══ INPUT FOR THIS TASK ══

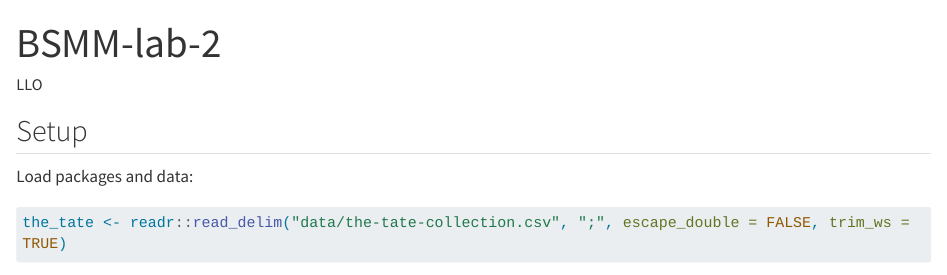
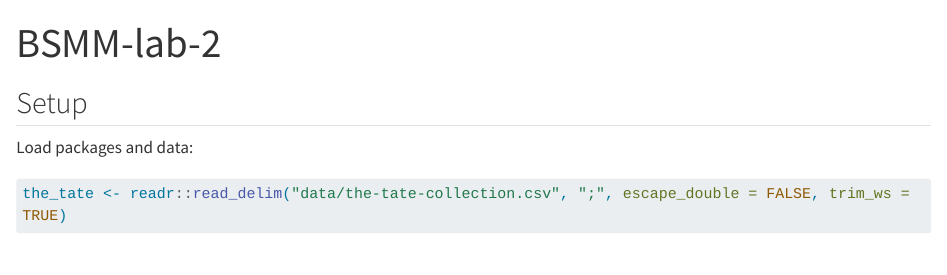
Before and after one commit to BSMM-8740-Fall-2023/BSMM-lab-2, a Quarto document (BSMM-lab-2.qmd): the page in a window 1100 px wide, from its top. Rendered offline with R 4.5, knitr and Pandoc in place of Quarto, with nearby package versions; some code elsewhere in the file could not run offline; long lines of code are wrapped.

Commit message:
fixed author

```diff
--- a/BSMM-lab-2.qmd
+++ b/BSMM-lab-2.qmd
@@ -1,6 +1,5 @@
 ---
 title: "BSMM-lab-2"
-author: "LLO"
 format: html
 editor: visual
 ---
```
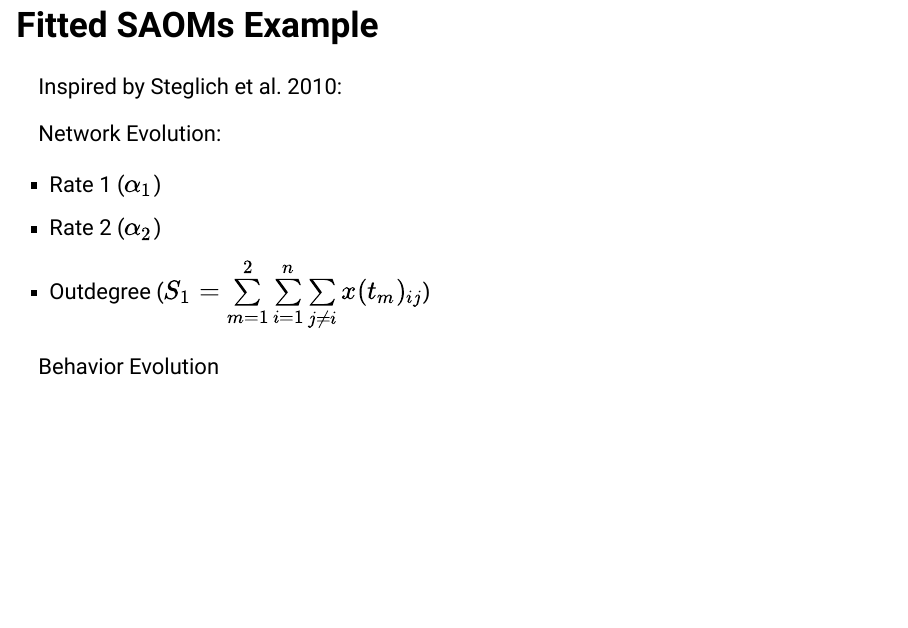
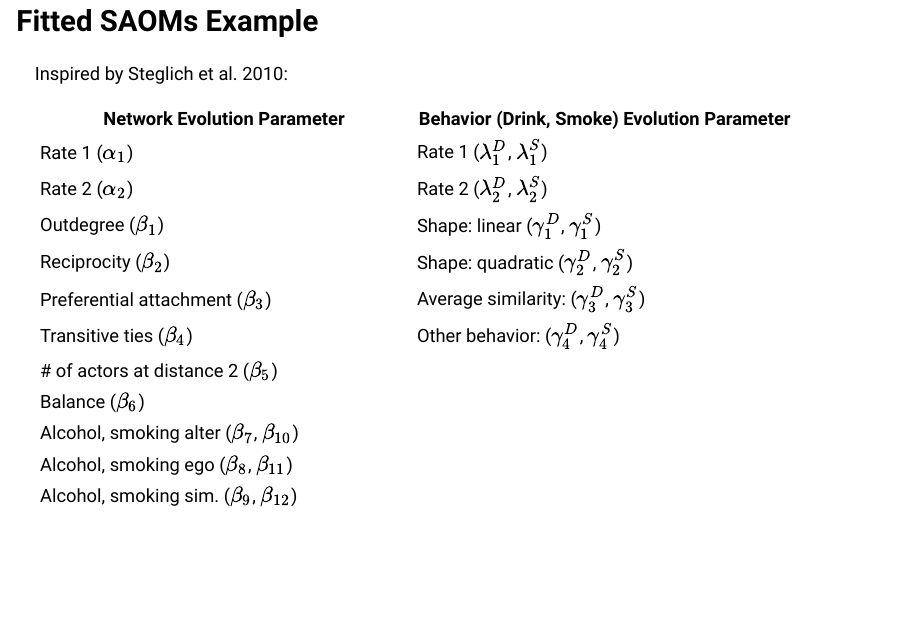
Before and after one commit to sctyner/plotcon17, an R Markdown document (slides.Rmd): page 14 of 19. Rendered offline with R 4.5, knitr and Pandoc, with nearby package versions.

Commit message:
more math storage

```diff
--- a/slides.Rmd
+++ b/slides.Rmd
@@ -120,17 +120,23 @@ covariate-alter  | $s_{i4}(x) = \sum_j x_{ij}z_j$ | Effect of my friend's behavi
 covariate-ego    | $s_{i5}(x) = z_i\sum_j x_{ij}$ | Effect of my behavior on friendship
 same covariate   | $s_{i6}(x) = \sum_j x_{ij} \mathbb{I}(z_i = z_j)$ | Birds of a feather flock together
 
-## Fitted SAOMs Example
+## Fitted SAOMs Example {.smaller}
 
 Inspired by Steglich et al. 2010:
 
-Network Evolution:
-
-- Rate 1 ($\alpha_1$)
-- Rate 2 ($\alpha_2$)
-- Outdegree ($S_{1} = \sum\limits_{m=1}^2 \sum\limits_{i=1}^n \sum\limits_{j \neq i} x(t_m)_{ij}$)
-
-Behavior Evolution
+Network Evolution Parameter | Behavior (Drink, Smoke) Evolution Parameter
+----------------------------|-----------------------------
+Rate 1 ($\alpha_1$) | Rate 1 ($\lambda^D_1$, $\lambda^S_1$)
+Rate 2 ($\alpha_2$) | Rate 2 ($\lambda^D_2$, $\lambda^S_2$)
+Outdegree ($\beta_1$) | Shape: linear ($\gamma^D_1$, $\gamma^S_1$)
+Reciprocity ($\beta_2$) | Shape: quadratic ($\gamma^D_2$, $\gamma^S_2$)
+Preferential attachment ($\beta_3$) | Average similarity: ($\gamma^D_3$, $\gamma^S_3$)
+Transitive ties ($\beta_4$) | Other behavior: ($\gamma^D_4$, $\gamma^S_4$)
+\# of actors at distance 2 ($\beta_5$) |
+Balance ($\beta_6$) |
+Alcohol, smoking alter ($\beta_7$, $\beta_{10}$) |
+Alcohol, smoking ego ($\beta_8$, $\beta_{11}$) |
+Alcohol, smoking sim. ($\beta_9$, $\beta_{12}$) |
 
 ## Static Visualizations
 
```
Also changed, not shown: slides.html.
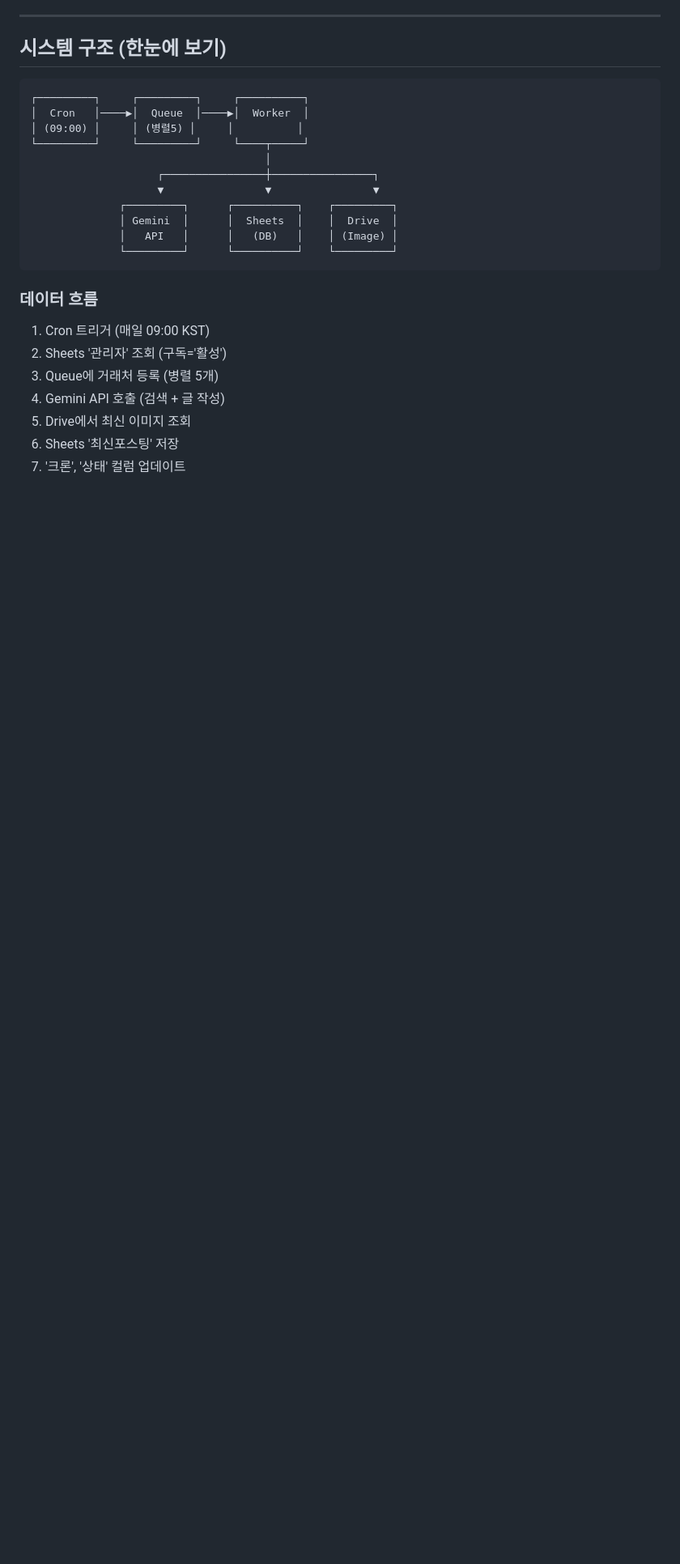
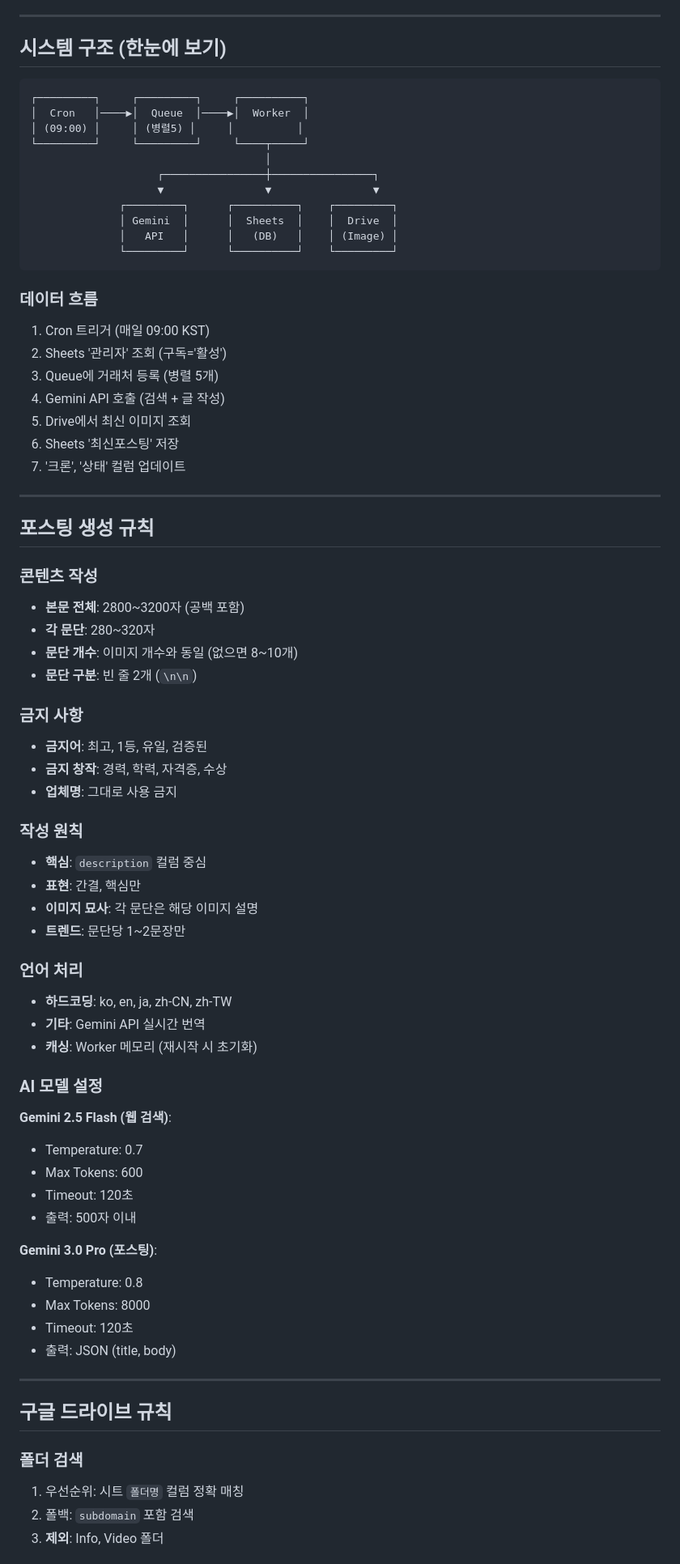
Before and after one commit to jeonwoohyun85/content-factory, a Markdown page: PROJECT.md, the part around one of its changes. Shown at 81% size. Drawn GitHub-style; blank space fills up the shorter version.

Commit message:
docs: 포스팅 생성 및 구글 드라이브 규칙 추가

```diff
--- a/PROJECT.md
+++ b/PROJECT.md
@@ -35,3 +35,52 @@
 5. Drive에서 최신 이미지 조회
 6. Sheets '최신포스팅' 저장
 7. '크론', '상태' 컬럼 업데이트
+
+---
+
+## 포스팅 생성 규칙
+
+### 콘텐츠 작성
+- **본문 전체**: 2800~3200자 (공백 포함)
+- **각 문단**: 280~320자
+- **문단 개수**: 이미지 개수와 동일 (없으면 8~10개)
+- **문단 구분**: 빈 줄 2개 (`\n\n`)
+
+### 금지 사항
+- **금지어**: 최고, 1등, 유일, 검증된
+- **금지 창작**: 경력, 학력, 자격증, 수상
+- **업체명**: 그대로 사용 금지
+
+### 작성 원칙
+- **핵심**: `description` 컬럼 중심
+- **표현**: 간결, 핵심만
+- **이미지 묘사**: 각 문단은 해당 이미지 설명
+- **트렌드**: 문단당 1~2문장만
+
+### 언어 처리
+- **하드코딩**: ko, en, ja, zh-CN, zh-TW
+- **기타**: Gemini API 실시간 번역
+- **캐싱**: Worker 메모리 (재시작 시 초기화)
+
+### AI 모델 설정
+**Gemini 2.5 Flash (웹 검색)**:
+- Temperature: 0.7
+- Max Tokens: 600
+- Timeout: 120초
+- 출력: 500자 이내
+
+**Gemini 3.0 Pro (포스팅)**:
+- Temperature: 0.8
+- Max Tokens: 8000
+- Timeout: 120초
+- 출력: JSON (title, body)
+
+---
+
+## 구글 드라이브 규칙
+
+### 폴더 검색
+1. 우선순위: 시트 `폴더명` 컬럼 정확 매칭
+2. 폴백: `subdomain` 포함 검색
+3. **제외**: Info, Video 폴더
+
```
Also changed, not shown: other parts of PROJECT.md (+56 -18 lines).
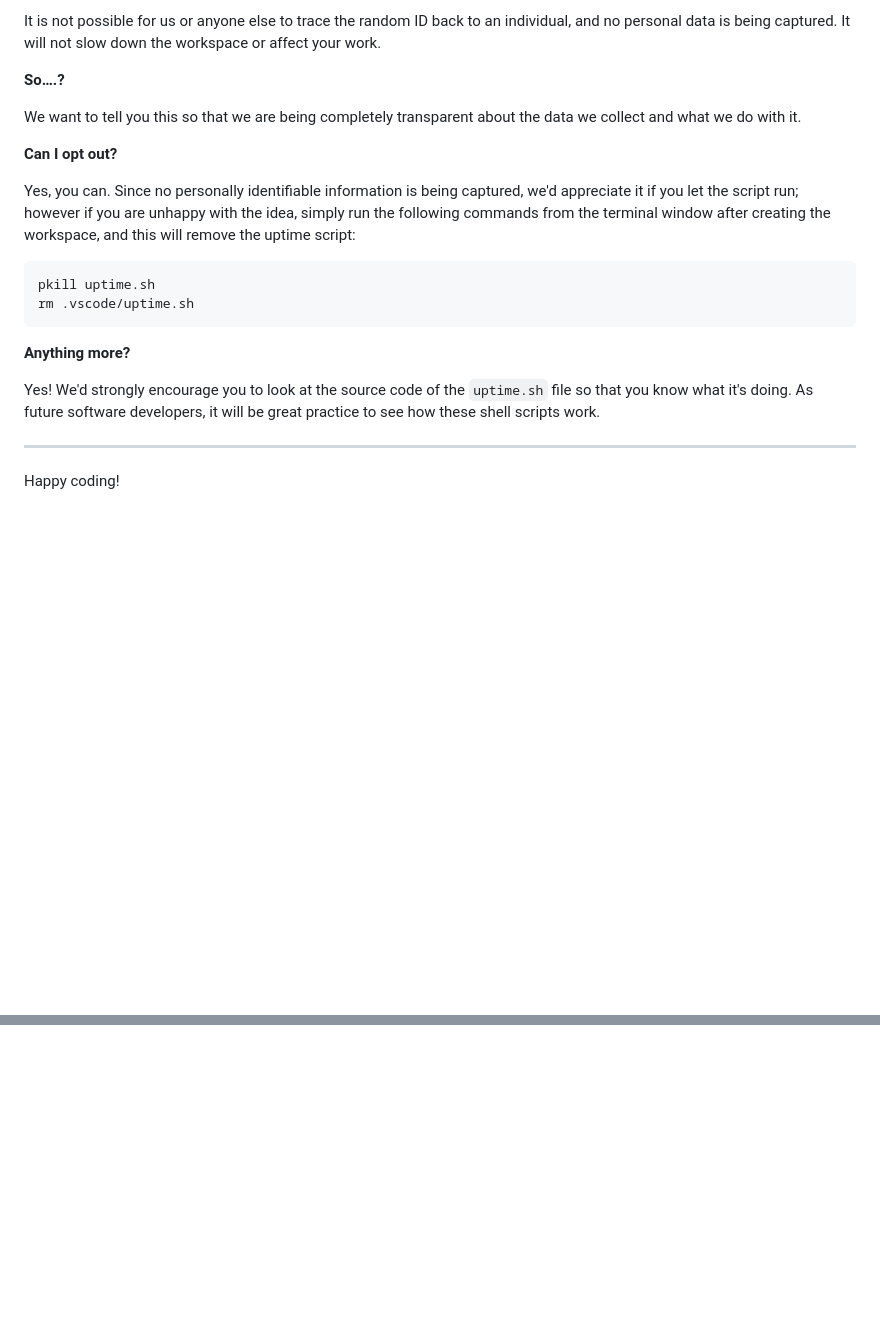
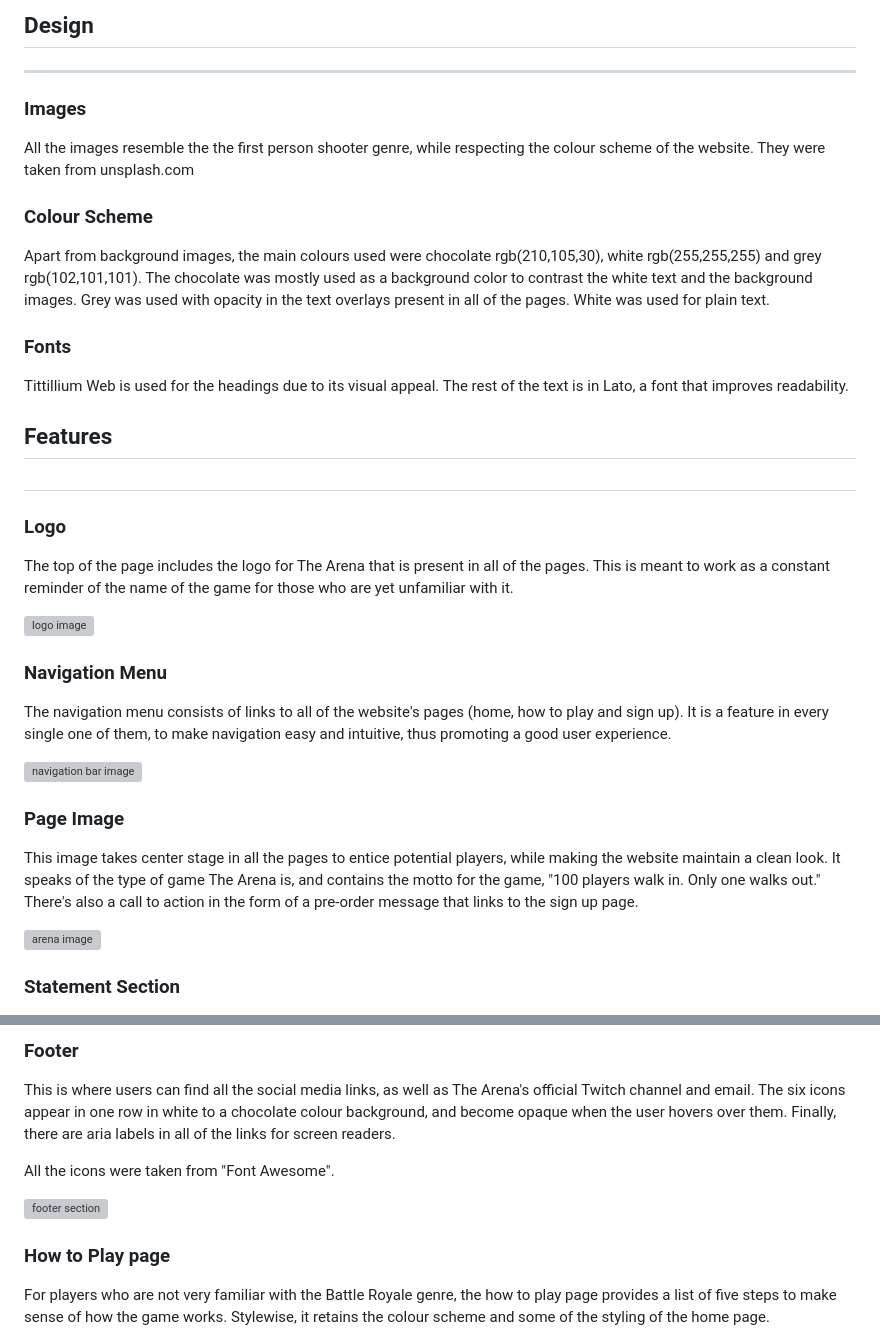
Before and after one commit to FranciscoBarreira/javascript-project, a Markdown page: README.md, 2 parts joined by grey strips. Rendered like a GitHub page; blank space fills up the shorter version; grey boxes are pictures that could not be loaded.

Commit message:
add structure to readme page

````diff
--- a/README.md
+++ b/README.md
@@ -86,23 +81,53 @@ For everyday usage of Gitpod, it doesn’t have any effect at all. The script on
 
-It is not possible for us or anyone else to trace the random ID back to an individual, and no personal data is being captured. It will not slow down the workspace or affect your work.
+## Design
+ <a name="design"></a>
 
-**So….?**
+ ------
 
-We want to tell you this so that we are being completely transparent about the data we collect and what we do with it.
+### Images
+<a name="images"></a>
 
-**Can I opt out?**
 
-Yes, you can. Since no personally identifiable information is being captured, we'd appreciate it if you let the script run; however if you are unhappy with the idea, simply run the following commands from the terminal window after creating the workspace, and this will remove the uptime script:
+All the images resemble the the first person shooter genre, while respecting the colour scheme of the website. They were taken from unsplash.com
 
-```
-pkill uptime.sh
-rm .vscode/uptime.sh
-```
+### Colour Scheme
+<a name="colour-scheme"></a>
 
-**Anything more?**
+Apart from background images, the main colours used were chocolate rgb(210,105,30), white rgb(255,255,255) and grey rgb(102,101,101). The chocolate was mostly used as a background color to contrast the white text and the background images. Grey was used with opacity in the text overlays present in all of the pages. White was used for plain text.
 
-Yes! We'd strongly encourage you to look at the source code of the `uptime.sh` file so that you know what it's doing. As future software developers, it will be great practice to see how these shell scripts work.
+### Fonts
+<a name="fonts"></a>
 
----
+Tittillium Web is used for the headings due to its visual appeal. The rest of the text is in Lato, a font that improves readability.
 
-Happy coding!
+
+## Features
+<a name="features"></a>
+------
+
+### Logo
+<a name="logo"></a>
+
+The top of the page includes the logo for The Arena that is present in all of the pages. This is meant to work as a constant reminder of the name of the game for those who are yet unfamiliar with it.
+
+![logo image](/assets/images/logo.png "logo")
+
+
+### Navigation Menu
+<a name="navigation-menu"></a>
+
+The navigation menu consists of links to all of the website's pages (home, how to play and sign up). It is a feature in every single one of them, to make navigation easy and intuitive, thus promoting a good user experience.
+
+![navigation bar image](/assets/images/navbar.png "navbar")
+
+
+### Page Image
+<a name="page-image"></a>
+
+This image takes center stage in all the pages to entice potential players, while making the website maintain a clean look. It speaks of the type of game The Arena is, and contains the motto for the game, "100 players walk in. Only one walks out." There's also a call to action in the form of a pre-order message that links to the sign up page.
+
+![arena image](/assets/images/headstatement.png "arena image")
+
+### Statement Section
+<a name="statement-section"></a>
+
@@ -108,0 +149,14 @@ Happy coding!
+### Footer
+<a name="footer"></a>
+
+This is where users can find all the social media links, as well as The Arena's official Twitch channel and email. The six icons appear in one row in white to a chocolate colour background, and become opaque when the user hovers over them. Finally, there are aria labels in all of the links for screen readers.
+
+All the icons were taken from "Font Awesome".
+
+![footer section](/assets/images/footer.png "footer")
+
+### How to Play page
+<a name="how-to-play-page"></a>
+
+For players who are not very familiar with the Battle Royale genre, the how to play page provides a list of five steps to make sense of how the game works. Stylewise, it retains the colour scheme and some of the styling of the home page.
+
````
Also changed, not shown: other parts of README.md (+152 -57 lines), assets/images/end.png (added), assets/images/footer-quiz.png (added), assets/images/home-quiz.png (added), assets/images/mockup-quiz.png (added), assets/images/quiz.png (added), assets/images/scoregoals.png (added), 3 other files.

═══

» PROBLEM TO WORK ON
What lines in the data above carry "smoking"? Return them all.

» RESPONSE BOX
+Alcohol, smoking alter ($\beta_7$, $\beta_{10}$) |
+Alcohol, smoking ego ($\beta_8$, $\beta_{11}$) |
+Alcohol, smoking sim. ($\beta_9$, $\beta_{12}$) |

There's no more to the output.